Layering a large lensed Nikon over your Hawaiian shirt is a dead giveaway you’re not from around these parts — but it’s not the only sign you’re a tourist. Even if you think you’re blending in, the locals know better. Priceline.com took a look at what lets everyone know you’re just visiting via a study conducted by Edelman Berland research. The study surveyed travelers as well as locals who’ve lived in a major U.S. city for at least five years, from New York to San Francisco.

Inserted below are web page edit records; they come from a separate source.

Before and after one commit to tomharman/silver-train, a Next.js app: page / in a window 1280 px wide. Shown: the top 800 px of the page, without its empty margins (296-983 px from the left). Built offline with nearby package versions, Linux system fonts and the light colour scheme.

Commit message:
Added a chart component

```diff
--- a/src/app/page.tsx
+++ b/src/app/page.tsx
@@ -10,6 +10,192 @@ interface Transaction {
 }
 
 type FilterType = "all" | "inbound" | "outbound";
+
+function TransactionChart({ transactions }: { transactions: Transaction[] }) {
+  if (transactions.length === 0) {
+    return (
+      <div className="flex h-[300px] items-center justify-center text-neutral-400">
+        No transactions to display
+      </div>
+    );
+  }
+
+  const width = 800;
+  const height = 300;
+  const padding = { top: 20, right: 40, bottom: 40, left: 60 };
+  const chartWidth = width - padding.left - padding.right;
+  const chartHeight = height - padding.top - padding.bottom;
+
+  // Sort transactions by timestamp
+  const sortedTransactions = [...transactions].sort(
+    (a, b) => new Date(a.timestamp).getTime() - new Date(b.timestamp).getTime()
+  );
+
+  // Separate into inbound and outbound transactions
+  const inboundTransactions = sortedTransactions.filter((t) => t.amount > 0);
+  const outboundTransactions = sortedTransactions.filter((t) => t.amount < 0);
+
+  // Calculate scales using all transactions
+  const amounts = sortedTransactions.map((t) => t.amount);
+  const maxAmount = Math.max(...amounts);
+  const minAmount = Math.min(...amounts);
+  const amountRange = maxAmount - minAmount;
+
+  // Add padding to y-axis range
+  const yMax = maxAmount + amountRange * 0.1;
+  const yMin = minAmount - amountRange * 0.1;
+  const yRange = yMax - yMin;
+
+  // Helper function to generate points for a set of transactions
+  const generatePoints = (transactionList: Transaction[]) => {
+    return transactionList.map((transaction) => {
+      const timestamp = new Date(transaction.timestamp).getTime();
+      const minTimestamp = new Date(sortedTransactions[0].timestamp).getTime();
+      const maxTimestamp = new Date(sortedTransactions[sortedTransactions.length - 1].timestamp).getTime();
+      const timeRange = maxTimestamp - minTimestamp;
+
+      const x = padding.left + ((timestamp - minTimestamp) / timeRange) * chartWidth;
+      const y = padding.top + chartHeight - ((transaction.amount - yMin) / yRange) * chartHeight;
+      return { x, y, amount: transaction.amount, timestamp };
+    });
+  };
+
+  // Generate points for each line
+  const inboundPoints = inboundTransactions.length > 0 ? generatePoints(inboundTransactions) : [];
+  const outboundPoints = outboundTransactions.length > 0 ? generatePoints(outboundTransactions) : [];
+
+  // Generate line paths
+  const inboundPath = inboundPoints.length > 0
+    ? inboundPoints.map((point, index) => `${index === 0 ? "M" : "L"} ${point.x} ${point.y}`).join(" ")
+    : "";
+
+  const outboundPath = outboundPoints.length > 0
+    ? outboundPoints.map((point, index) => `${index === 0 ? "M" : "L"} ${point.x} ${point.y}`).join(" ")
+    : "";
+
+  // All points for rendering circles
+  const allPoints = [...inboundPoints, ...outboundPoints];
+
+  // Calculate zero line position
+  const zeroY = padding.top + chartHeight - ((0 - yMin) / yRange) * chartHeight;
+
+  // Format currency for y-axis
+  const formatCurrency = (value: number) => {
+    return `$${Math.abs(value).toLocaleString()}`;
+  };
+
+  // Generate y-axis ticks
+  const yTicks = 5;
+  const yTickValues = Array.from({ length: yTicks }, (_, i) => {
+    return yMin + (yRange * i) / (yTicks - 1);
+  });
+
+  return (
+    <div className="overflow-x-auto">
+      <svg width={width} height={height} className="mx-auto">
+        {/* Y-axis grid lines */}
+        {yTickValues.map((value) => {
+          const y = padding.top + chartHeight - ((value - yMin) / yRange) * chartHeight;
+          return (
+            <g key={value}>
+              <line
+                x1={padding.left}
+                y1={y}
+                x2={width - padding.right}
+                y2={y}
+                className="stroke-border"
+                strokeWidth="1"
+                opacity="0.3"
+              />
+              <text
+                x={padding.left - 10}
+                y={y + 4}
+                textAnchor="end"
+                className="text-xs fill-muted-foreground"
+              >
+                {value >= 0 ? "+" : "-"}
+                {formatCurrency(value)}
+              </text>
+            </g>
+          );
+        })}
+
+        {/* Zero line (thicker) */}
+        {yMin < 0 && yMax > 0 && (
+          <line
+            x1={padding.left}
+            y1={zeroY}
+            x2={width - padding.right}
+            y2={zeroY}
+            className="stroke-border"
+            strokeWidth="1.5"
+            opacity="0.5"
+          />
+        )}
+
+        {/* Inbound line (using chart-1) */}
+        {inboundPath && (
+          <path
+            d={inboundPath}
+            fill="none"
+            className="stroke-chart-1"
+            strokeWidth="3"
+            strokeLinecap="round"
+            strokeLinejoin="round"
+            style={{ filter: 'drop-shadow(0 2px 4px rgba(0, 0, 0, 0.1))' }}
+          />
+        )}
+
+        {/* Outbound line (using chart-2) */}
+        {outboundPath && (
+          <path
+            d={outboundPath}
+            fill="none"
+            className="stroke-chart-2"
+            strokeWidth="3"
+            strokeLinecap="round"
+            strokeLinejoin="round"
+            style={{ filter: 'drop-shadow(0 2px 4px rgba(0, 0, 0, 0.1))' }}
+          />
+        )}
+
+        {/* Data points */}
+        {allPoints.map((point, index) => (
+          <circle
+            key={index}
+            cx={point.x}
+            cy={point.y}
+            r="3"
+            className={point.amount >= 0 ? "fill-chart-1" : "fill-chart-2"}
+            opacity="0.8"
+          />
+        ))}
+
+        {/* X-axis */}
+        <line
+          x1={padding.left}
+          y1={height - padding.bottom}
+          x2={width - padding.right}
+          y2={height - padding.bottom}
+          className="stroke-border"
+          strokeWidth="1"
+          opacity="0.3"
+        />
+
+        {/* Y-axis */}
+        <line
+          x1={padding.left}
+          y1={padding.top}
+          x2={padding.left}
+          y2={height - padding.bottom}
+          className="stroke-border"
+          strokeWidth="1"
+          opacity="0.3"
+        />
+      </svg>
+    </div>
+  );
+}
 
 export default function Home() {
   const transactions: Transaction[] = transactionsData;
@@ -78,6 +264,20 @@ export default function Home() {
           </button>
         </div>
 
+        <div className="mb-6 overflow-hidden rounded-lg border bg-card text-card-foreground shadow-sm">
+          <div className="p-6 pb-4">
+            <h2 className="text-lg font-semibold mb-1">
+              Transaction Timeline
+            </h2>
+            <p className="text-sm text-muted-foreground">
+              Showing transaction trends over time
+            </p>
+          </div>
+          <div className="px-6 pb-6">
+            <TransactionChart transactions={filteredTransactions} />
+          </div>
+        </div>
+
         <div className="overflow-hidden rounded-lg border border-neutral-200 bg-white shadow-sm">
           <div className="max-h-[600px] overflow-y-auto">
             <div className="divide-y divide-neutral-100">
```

Here are the highlights of Priceline.com’s first Tourist Report Card.
What to wear
- Fire devastates Notre-Dame, beloved architectural gem at heart of Paris11 Pictures
- PHOTOS: Memorial spotlights the man behind Nipsey Hussle rap persona14 Pictures
• The biggest tourist giveaway, according to the more than half of locals, is somebody wearing a camera around their neck and taking pictures of everything.
• Locals voted that the ugliest tourist accessory is socks and sandals (42 percent), followed by the fanny pack (21 percent).
• But almost 60 percent of tourists say they try to avoid wearing typical tourist gear.
• Ordering local dishes and drinks, according to 65 percent of tourists, is one of the top ways they try to blend in with the culture.
• The majority of tourists prefer eating at local restaurants — where there are few tourists.
• But 54 percent of tourists admit to eating at chain franchises.
• One in four tourists prefers to use a pocket foldout map when traveling and about three in seven still use a printout map from an Internet source like Mapquest.
• More than half of tourists equate blending in successfully with learning to navigate public transportation.
• About 63 percent of tourists have asked a local for directions.
• More one in three single tourists say they would love to have a fling with a local while on vacation.
• Nearly one in five would put those thoughts into action, actually trying to find a one-night hook-up.
• More than one in three tourists have become smitten over a foreigner with an accent.
Top 5 ways to blend in a new city
1. Order local dishes and drinks.
2.Travel by public transportation.
3. Avoid tourist gear, such as fanny packs, water bottle holsters and local city T-shirts.
4. Learn and use local phrases and expressions.
5. Befriend the locals.
Top 3 tourist cliches
• 63% ask a local for directions.
• 54% eat at a chain franchise.
• 49% stop in the middle of the street to take a picture.